Photo by Caitlyn Massy | The Collegian Izabela Ragan, graduate student in veterinary medicine, and Sean Charvet, graduate student in security studies, stretch at the beginning of the All-Levels yoga class on Sept. 3, 2014.

As yoga becomes an increasingly popular method of exercise, several schools of practice have emerged that cater to all levels of expertise and styles. As with all forms of activity, it can be confusing to know where to start or which type is best for you.

In general, the goal of yoga is to calm the mind and to achieve increased synchronization between the mind and body in order to live a healthier life. There are many forms of yoga, but the one most people are familiar with is Hatha yoga, or the focus on physical movements, postures and breathing techniques.

Yoga is an intricate system that provides a complete philosophy for living a healthy life and as such can become overwhelming for beginners. Those without previous yoga experience may be uncertain of what to expect or how to adapt it to meet their individual needs.

“The hardest part is walking through the door,” said Jessa Voos, owner and registered yoga teacher at Orange Sky Yoga, located at 227 Blue Earth Place. “Some people think yoga is too hard, too easy or intimidating. Just walk through the door.”

According to YogaWorks, a national yoga school, people who practice yoga regularly can experience mental benefits such as balanced and happier mood, improved sleep, better focus at work and a calmer mind. Physically, yoga increases energy, encourages weight loss, decreases back pain and enhances athletic ability.

For some, results and effects of yoga can be felt immediately.

“My first time doing yoga … I felt so relaxed when I left,” Alyssa Lally, senior in mass communications, said. “I’m definitely going to try and make a habit of it … to hold myself accountable and take my health more seriously.”

Among the unfamiliar with yoga exists a misconception that the act of practicing yoga means you have to or should use it to replace other regimens or exercises. However, in many cases, yoga can actually be a complementary aid for other forms of physical activity.

“Yoga is a great companion for other forms of exercise,” Voos said. “Running tends to tighten the hamstrings, and yoga helps heal and bring your body back into balance. It’s very beneficial.”

Another misconception about yoga is that practicing it will require adherence to certain religious or spiritual beliefs. Although yoga can certainly evoke elements of spiritual growth, it is not customarily used as a medium for religious beliefs.

“Yoga really is for everyone,” said Lauren Klein, junior in nutrition and kinesiology and a registered yoga instructor at the Chester E. Peter’s Recreation Complex. “I lean towards a more traditional style of yoga and try to incorporate yoga throughout the day. You can do that by being mindful of your breathing and where you’re at physically and mentally.”
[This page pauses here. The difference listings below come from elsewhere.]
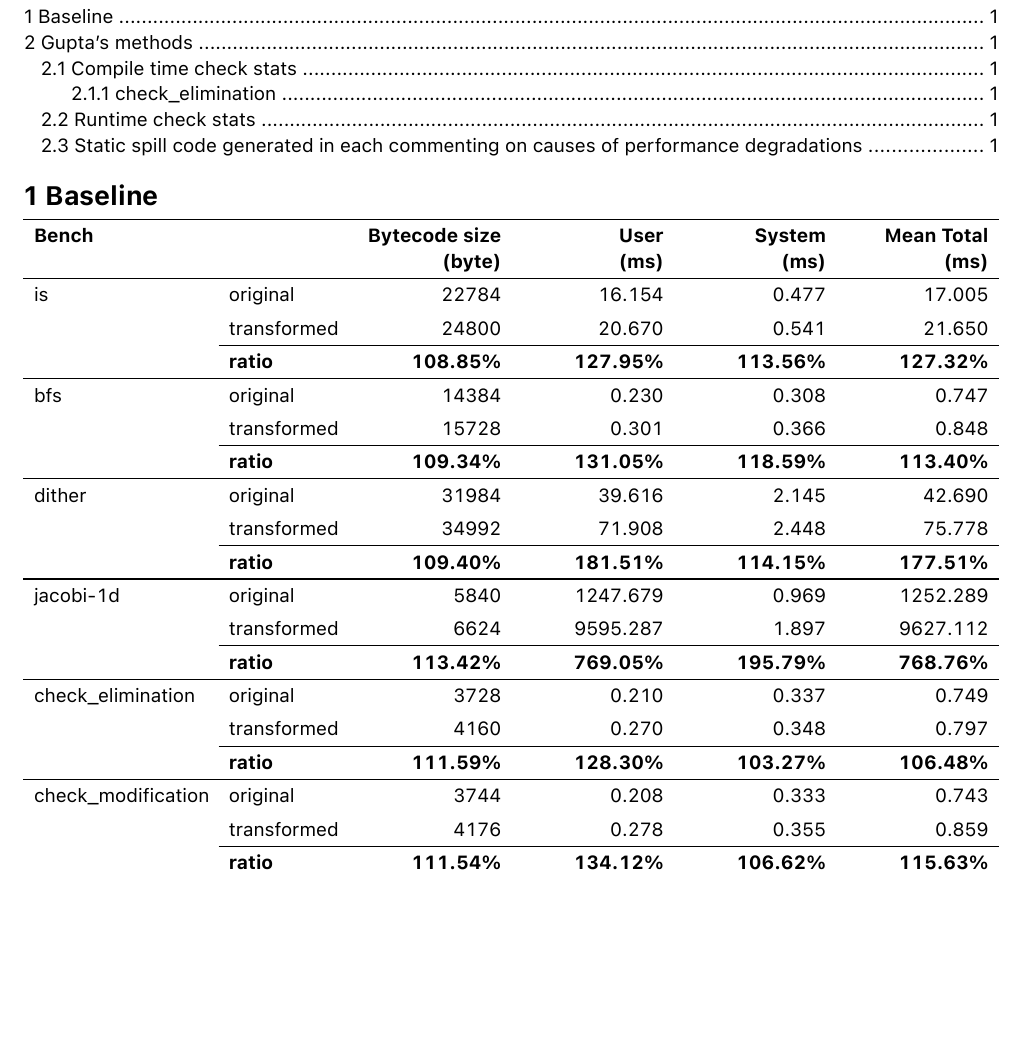
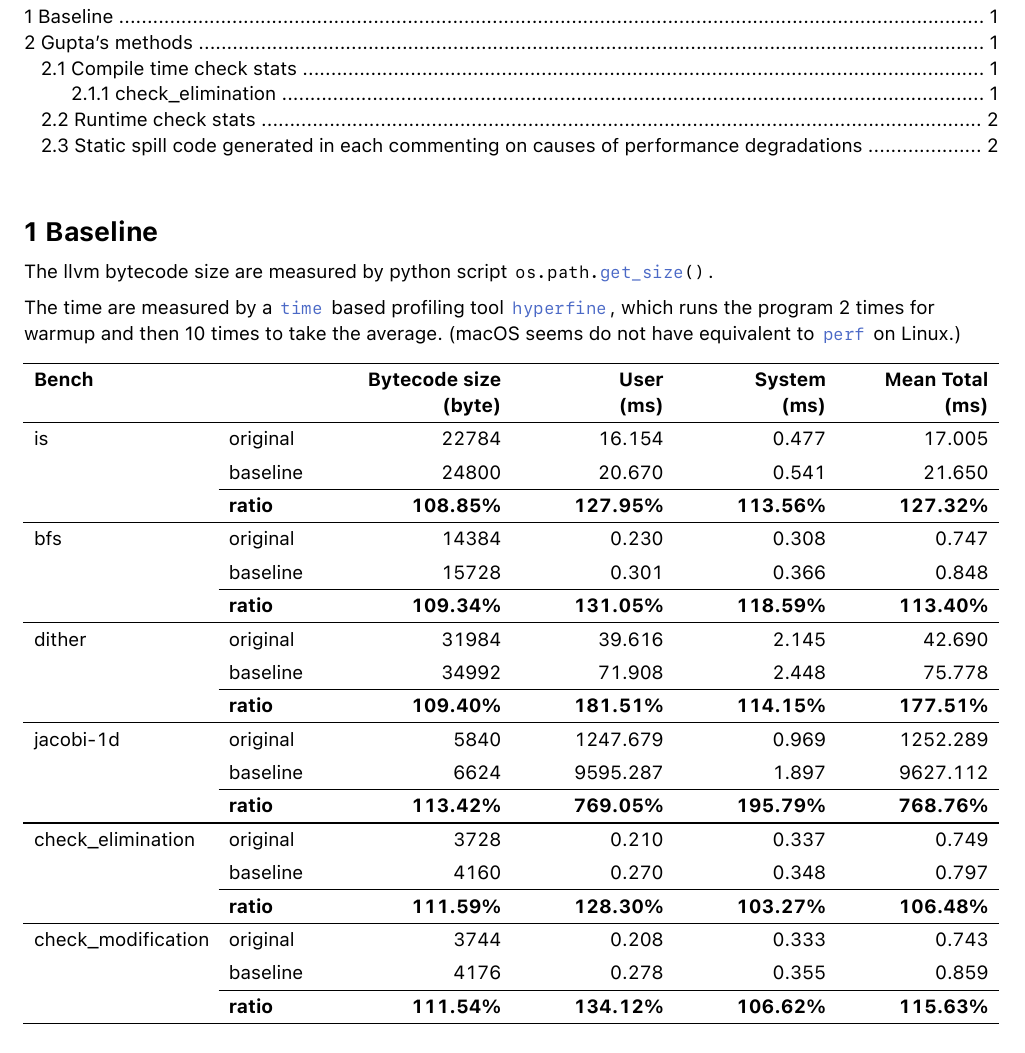
Before and after one commit to li3zhen1/ArrayBoundCheckPass, a Typst document (main.typ): part of the page before the commit and part of page 1 of 2 after it, cut so that both start at the same text, the shorter picture padded with empty space. The pictures show the PDF file main.pdf that the author committed with the source.

Commit message:
Add table

````diff
--- a/main.typ
+++ b/main.typ
@@ -71,6 +73,12 @@
 
   (hl, ..r1, ..r2, hl2, ..r3)
 }
+
+#v(0.5em)
+
+The llvm bytecode size are measured by python script ```python os.path.get_size()```.
+
+The time are measured by a ```sh time``` based profiling tool ```sh hyperfine```, which runs the program 2 times for warmup and then 10 times to take the average. (macOS seems do not have  equivalent to ```sh perf``` on Linux.)
 
 #text(features: ("tnum": 1))[
   #set table(align: (x, _) => if x < 2 { left } else { right })
````
Also changed, not shown: main.pdf, main.typ (4 more changed lines).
For many instructors, the act of teaching can be just as rewarding as practicing, if not more.

“Every time I walk through the door, I’m happy,” Voos said. “I love teaching beginners. Once they get through that initial barrier, they become so open to trying new things. I also love teaching the harder classes because you get to play.”

Talking with the instructor of a yoga class you want to take can help beginners and even seasoned yogis better understand the goals for that session and what it will entail. They can answer questions that will help you understand the physical demands. Asking if meditation or chanting is included will provide insight to the mental and spiritual aspects. Answers to these questions will give you a better idea as to if the class is vigorous or more meditative.

“The all-levels (yoga) class (at the Rec) is a good way to start building a good foundation,” Klein said. “Gentle yoga is another way to ease into it.”

Above everything else, those who teach emphasize that practicing yoga is different for everyone and that no two people will experience it the same way – nor will they progress at the same rate. They encourage all to be patient and at peace with whichever stage they’re at in that moment.

“Yoga is whatever you want it to be,” Voos said.